Yesterday morning (Sunday) I got waaaay outside my comfort zone – and sang a newish song of mine in church.
For those who don’t know me well – I am no singer. I am not being modest. Vocally – I am a one-trick-pony – someone who can carry a tune with some attitude – but not much else. I play enough piano to be dangerous. There is literally no telling where or when in the song I am going to mess things up royally. I was a drummer, for crying out loud – how did I get myself in this mess?!?!? (Sorry about that.)
I managed to get through the song without embarrassing myself. (Although, I won’t be surprised if I get a call later today from the church asking me to quietly move my church membership elsewhere – for the good of all involved.) I sat at the piano (more accurately, I hid behind the piano), which made it easier for me to not completely freeze up into a mute and quivering mass of flesh. There is simply no way on this earth I would have stood out front and sang. I would never have lived that down.
The reason I was in this perilous situation is my minister of music, a wonderful traditional church musician, asked me to help spice up the service a bit. We did that by introducing a completely acoustic rhythm section to accompany the hymn singing. We also played a simple latin-flavored arrangement of “O the Deep Deep Love of Jesus,” and I sang my song.

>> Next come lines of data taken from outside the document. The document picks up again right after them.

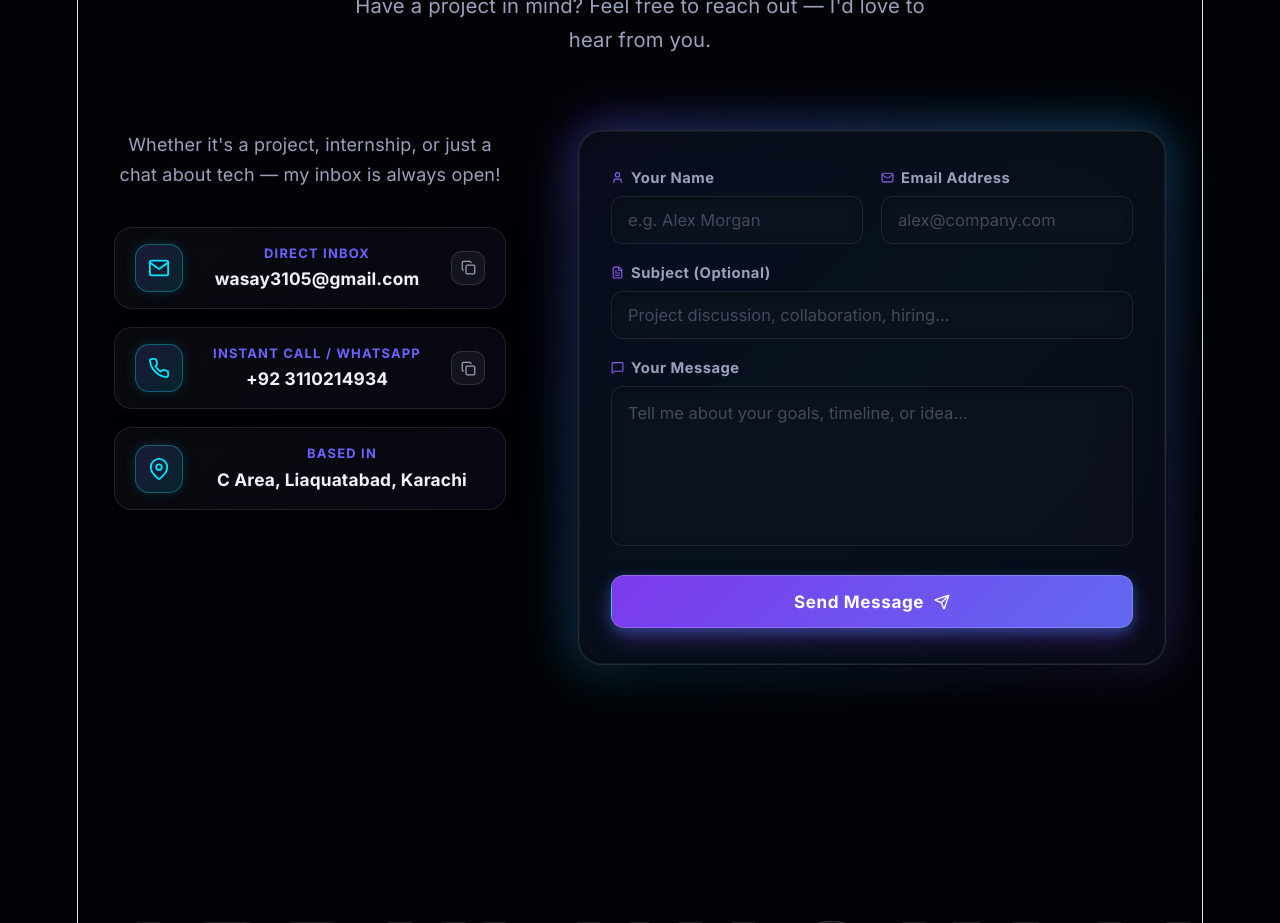
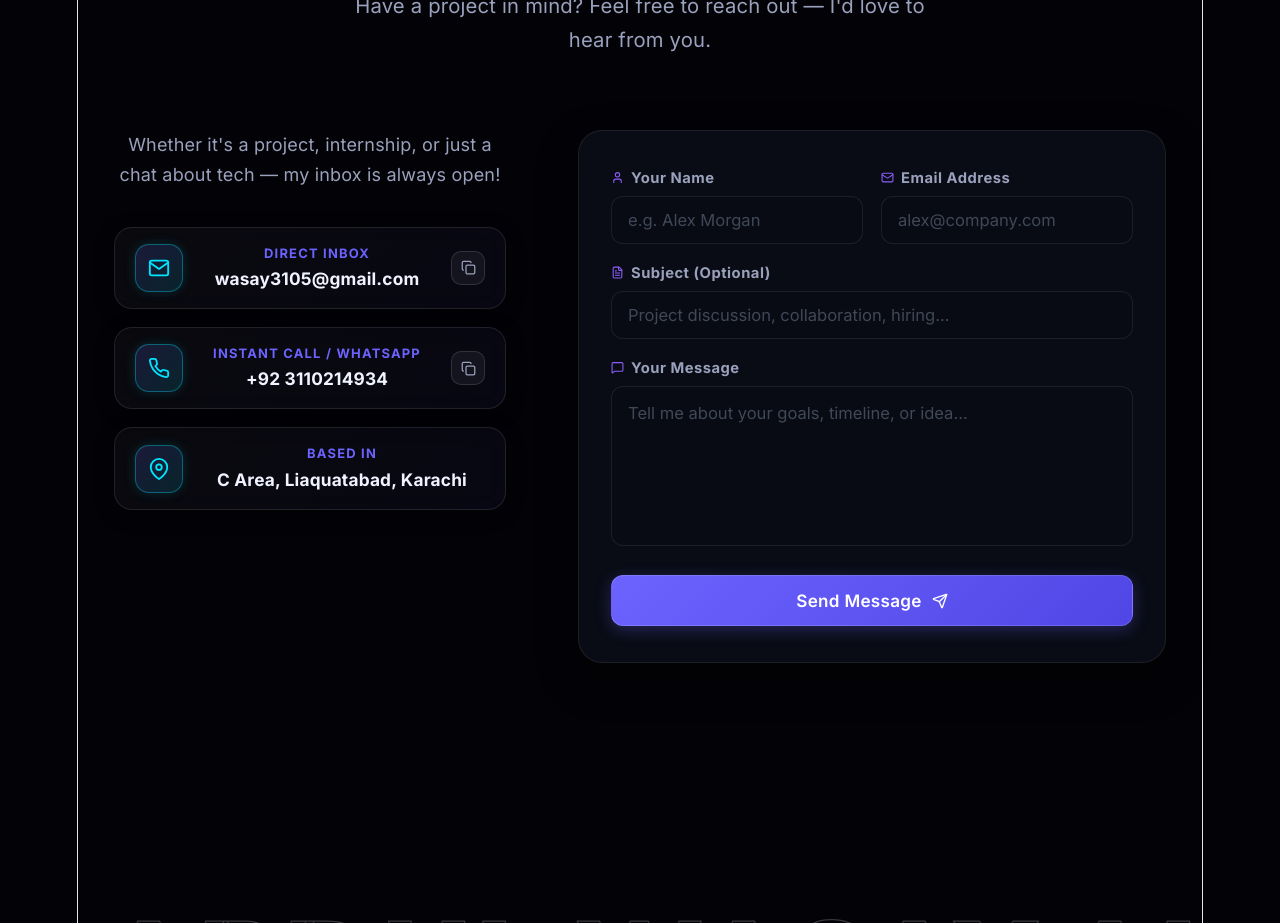
Before and after one commit to AbdulWasayAli/Portfolio, a React (Vite) app: page / in a window 1280 px wide. Shown: the part 9180-10103 px from the top of the page. Built offline with nearby package versions, Linux system fonts and the light colour scheme; no server answers; the HTML template or start-up script is replaced by a standard one.

Commit message:
style(contact): remove artificial breathing halo and heavy neon glow for clean professional form aesthetics

```diff
--- a/src/components/Contact/Contact.jsx
+++ b/src/components/Contact/Contact.jsx
@@ -178,9 +178,6 @@ export default function Contact() {
 
           {/* Form Side */}
           <div className={`${styles.formWrapperOuter} reveal-right`}>
-            {/* Ambient Multi-Layer Glow Halo */}
-            <div className={styles.formAmbientGlow} />
-
             <form
               className={styles.contactForm}
               onSubmit={handleSubmit}
--- a/src/components/Contact/Contact.module.css
+++ b/src/components/Contact/Contact.module.css
@@ -214,45 +214,27 @@
   50% { opacity: 1; transform: scale(1.3); }
 }
 
-/* === Form Side — Ultra-Premium Glassmorphic Cyber Dock === */
+/* === Form Side — Clean Software Engineering Card === */
 .formWrapperOuter {
   position: relative;
   width: 100%;
 }
 
-/* Ambient Multi-Layer Glow Halo behind the form */
-.formAmbientGlow {
-  position: absolute;
-  inset: -4px;
-  border-radius: 28px;
-  background: linear-gradient(135deg, rgba(108, 99, 255, 0.45), rgba(0, 229, 255, 0.35), rgba(139, 92, 246, 0.25));
-  filter: blur(22px);
-  opacity: 0.6;
-  z-index: 0;
-  pointer-events: none;
-  animation: ambientGlowBreathe 5s ease-in-out infinite alternate;
-}
-
-@keyframes ambientGlowBreathe {
-  0% { opacity: 0.45; filter: blur(20px); transform: scale(0.99); }
-  100% { opacity: 0.8; filter: blur(28px); transform: scale(1.02); }
-}
-
 .contactForm {
   position: relative;
   z-index: 1;
-  background: rgba(9, 11, 20, 0.88);
-  backdrop-filter: blur(30px) saturate(200%);
-  -webkit-backdrop-filter: blur(30px) saturate(200%);
-  border: 1px solid rgba(255, 255, 255, 0.12);
-  border-radius: 24px;
+  background: rgba(14, 18, 28, 0.7);
+  backdrop-filter: blur(20px);
+  -webkit-backdrop-filter: blur(20px);
+  border: 1px solid rgba(255, 255, 255, 0.08);
+  border-radius: var(--radius-xl);
   padding: 36px 32px;
-  box-shadow:
-    0 0 0 1px rgba(255, 255, 255, 0.05) inset,
-    0 30px 70px -15px rgba(0, 0, 0, 0.95),
-    0 0 45px -5px rgba(108, 99, 255, 0.25);
-  transition: all 0.4s cubic-bezier(0.16, 1, 0.3, 1);
-  overflow: hidden;
+  box-shadow: 0 16px 40px rgba(0, 0, 0, 0.35);
+  transition: all 0.3s cubic-bezier(0.16, 1, 0.3, 1);
+}
+
+.contactForm:hover {
+  border-color: rgba(255, 255, 255, 0.14);
 }
 
 .formGrid {
@@ -307,23 +289,19 @@
   padding: 13px 16px;
   border-radius: 12px;
   border: 1px solid rgba(255, 255, 255, 0.08);
-  background: rgba(16, 20, 32, 0.6);
+  background: rgba(10, 13, 22, 0.6);
   color: #ffffff;
   font-size: 0.92rem;
   font-family: var(--font-primary);
-  transition: all 0.25s cubic-bezier(0.16, 1, 0.3, 1);
+  transition: all 0.25s ease;
   outline: none;
-  box-shadow: 0 2px 8px rgba(0, 0, 0, 0.3) inset;
 }
 
 .formInput:focus,
 .formTextarea:focus {
-  background: rgba(22, 28, 46, 0.9);
-  border-color: rgba(0, 229, 255, 0.6);
-  box-shadow:
-    0 0 0 3px rgba(0, 229, 255, 0.15),
-    0 0 24px rgba(108, 99, 255, 0.25),
-    0 2px 10px rgba(0, 0, 0, 0.4) inset;
+  background: rgba(14, 18, 30, 0.9);
+  border-color: rgba(108, 99, 255, 0.6);
+  box-shadow: 0 0 0 3px rgba(108, 99, 255, 0.15);
   color: #ffffff;
 }
 
@@ -341,13 +319,13 @@
 
 .formInput.error,
 .formTextarea.error {
-  border-color: #ff5f56;
-  box-shadow: 0 0 0 3px rgba(255, 95, 86, 0.2);
+  border-color: #ef4444;
+  box-shadow: 0 0 0 3px rgba(239, 68, 68, 0.15);
 }
 
 .errorText {
   font-size: 0.76rem;
-  color: #ff8585;
+  color: #f87171;
   font-weight: 500;
 }
 
@@ -358,32 +336,27 @@
 
 .submitButton {
   width: 100%;
-  padding: 15px 30px;
-  border-radius: 13px;
-  background: linear-gradient(135deg, #7c3aed 0%, #6366f1 50%, #06b6d4 100%);
-  background-size: 200% 100%;
+  padding: 14px 28px;
+  border-radius: 12px;
+  background: linear-gradient(135deg, #6c63ff 0%, #4f46e5 100%);
   color: #ffffff;
-  font-weight: 700;
+  font-weight: 600;
   font-size: 0.95rem;
-  letter-spacing: 0.6px;
-  border: 1px solid rgba(255, 255, 255, 0.2);
+  letter-spacing: 0.3px;
+  border: 1px solid rgba(255, 255, 255, 0.15);
   cursor: pointer;
-  transition: all 0.35s cubic-bezier(0.16, 1, 0.3, 1);
+  transition: all 0.25s cubic-bezier(0.16, 1, 0.3, 1);
   display: flex;
   align-items: center;
   justify-content: center;
   gap: 10px;
-  box-shadow:
-    0 10px 25px -4px rgba(124, 58, 237, 0.5),
-    0 4px 12px rgba(6, 182, 212, 0.3);
+  box-shadow: 0 4px 16px rgba(108, 99, 255, 0.3);
 }
 
 .submitButton:hover:not(:disabled) {
-  background-position: 100% 0;
   transform: translateY(-2px);
-  box-shadow:
-    0 14px 35px -4px rgba(124, 58, 237, 0.7),
-    0 0 30px rgba(0, 229, 255, 0.5);
+  background: linear-gradient(135deg, #7c73ff 0%, #5b52f0 100%);
+  box-shadow: 0 8px 24px rgba(108, 99, 255, 0.45);
 }
 
 .submitSendIcon {
```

I know that for most churches – this sort of thing is old hat. But at FBC Nashville, this is a new thing. My church does its music very well, and very traditionally. It has a terrific choir, a monstrous pipe organ, excellent accompanists, a graded choir program, handbells, the works. What it does’t have is a lot of contemporary music. And that is, by and large, a good thing. My church offers Nashville worshipers an alternative to what is now the standard fare of contemporary praise and worship music. Still, my music minsiter, Mark Edwards, wanted to stretch things a bit and we gave it a go.
All in all, it went well – especially for a first time venture, with little rehearsal. A lot of people came up to me and said nice things afterwards. Of course, I probably won’t hear directly from the committee that is even now forming to throw me and my rhythm-playing buddies out of the church forever. (kidding)
The experience did solidify an opinion I’ve had for some time about worship music. Too many churches limit their music to a pretty short menu of songs and musical styles. I believe congregations are willing to stretch a bit if the music is done well, the songs are appropriate, and the presentation is humble. And the stretching can go both ways. If your church is like FBC Nashville (and not many are any more), consider some contemporary songs. (Be choosy. Pick the good ones – not just the latest ones.) If your church is a pure contemporary praise and worship church, consider that there is an enormous body of quality musical literature out there that your congregation might truly enjoy if they were exposed to it in the right way.
People like variety. That is no great insight nor startling revelation. Still, I think it’s something worth remembering as we plan music for worship week in and week out.